The reconciliation which had taken place was a good thing for Margaret.  She was inclined to be despondent; Suneva always faced the future with a smile.  It was better also that Margaret should talk of Jan, than brood over the subject in her own heart; and nothing interested Suneva like a love-quarrel.  If it were between husband and wife, then it was of double importance to her.  She was always trying to put sixes and sevens at one.  She persuaded Margaret to write without delay to Jan, and to request the Admiralty Office to forward the letter.  If it had been her letter she would have written “Haste” and “Important” all over it.  She never tired of calculating the possibilities of Jan receiving it by a certain date, and she soon fixed upon another date, when, allowing for all possible detentions, Jan’s next letter might be expected.

But perhaps, most of all, the reconciliation was good for Peter.  Nothing keeps a man so young as the companionship of his children and grandchildren.  Peter was fond and proud of his daughter, but he delighted in little Jan.  The boy, so physically like his father, had many of Peter’s tastes and peculiarities.  He loved money, and Peter respected him for loving it.  There were two men whom Peter particularly disliked; little Jan disliked them also with all his childish soul, and when he said things about them that Peter did not care to say, the boy’s candor charmed and satisfied him, although he pretended to reprove it.

Jan, too, had a very high temper, and resented, quick as a flash, any wound to his childish self-esteem.  Peter was fond of noticing its relationship to his own.  One day he said to the boy:  “Do that again and I will send thee out of the store.”

“If thou sends me out just once, I will never come in thy store again; no, I will not; never, as long as I live,” was the instant retort.  Peter repeated it to Suneva with infinite pride and approval.  “No one will put our little Jan out for nothing,” he said.

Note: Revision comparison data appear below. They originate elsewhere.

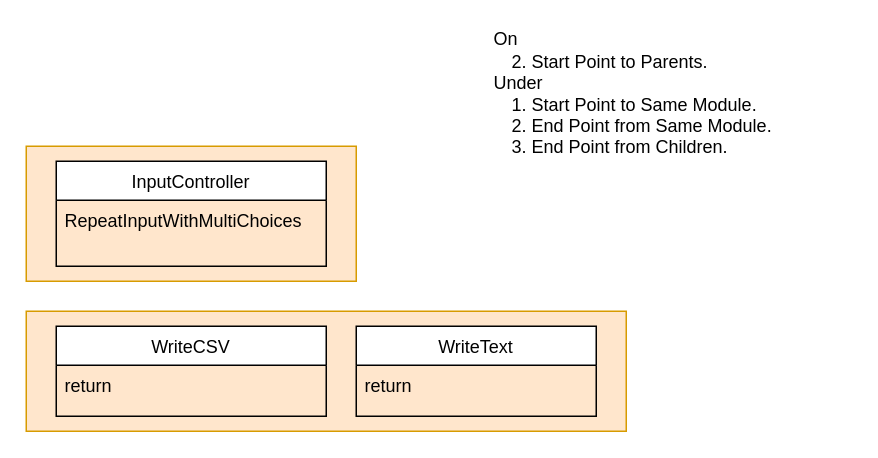
Before: page "03_TextEditor" (4 of 7) of LandmasterLibrary/_Module_Diagram.drawio in landmaster135/pyclone-tornado, a draw.io diagram. Source tidied: cells renumbered, new cells numbered last; positions are measured from the earlier drawing's top-left corner, leaving out a move shared by most shapes. Both pictures are drawn from the tidied source at 150%, with x=0, y=0 at pixel (26, 26).
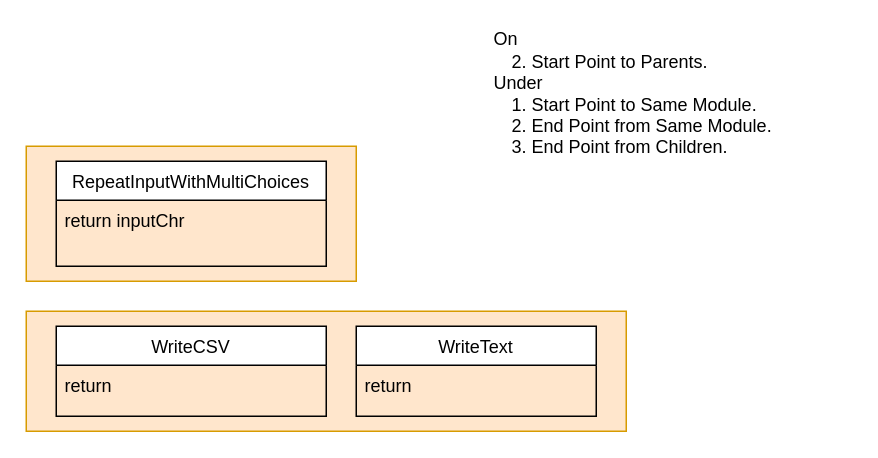
The same diagram, later.

Diff of the diagram source:
```diff
@@
 <mxGraphModel>
   <root>
     <mxCell id="0" />
     <mxCell id="1" parent="0" />
     <mxCell id="2" style="rounded=0;whiteSpace=wrap;html=1;fillColor=#ffe6cc;strokeColor=#d79b00;" parent="1" vertex="1">
       <mxGeometry y="80" width="220" height="90" as="geometry" />
     </mxCell>
     <mxCell id="3" style="rounded=0;whiteSpace=wrap;html=1;fillColor=#ffe6cc;strokeColor=#d79b00;" parent="1" vertex="1">
       <mxGeometry y="190" width="400" height="80" as="geometry" />
     </mxCell>
     <mxCell id="4" value="WriteCSV" style="swimlane;fontStyle=0;align=center;verticalAlign=top;horizontal=1;startSize=26;rounded=0;shadow=0;strokeWidth=1;" parent="1" vertex="1">
       <mxGeometry x="20" y="200" width="180" height="60" as="geometry" />
     </mxCell>
     <mxCell id="5" value="return" style="text;align=left;verticalAlign=top;spacingLeft=4;spacingRight=4;overflow=hidden;" parent="4" vertex="1">
       <mxGeometry y="26" width="180" height="26" as="geometry" />
     </mxCell>
-    <mxCell id="6" value="InputController" style="swimlane;fontStyle=0;align=center;verticalAlign=top;horizontal=1;startSize=26;rounded=0;shadow=0;strokeWidth=1;" parent="1" vertex="1">
+    <mxCell id="6" value="RepeatInputWithMultiChoices" style="swimlane;fontStyle=0;align=center;verticalAlign=top;horizontal=1;startSize=26;rounded=0;shadow=0;strokeWidth=1;" parent="1" vertex="1">
       <mxGeometry x="20" y="90" width="180" height="70" as="geometry" />
     </mxCell>
-    <mxCell id="7" value="RepeatInputWithMultiChoices" style="text;align=left;verticalAlign=top;spacingLeft=4;spacingRight=4;overflow=hidden;" parent="6" vertex="1">
+    <mxCell id="7" value="return inputChr" style="text;align=left;verticalAlign=top;spacingLeft=4;spacingRight=4;overflow=hidden;" parent="6" vertex="1">
       <mxGeometry y="26" width="180" height="26" as="geometry" />
     </mxCell>
     <mxCell id="8" value="WriteText" style="swimlane;fontStyle=0;align=center;verticalAlign=top;horizontal=1;startSize=26;rounded=0;shadow=0;strokeWidth=1;" parent="1" vertex="1">
       <mxGeometry x="220" y="200" width="160" height="60" as="geometry" />
     </mxCell>
     <mxCell id="9" value="return" style="text;align=left;verticalAlign=top;spacingLeft=4;spacingRight=4;overflow=hidden;rounded=0;shadow=0;html=0;" parent="8" vertex="1">
       <mxGeometry y="26" width="160" height="26" as="geometry" />
     </mxCell>
     <mxCell id="10" value="On&lt;br&gt;　2. Start Point to Parents.&lt;br&gt;Under&lt;br&gt;　1. Start Point to Same Module.&lt;br&gt;　2. End Point from Same Module.&lt;br&gt;　3. End Point from Children." style="text;html=1;strokeColor=none;fillColor=none;align=left;verticalAlign=middle;whiteSpace=wrap;rounded=0;" parent="1" vertex="1">
       <mxGeometry x="310" width="240" height="90" as="geometry" />
     </mxCell>
   </root>
 </mxGraphModel>
```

“Well, then, he is just like thee!” said the politic Suneva; and Peter’s face showed that he considered the resemblance as very complimentary.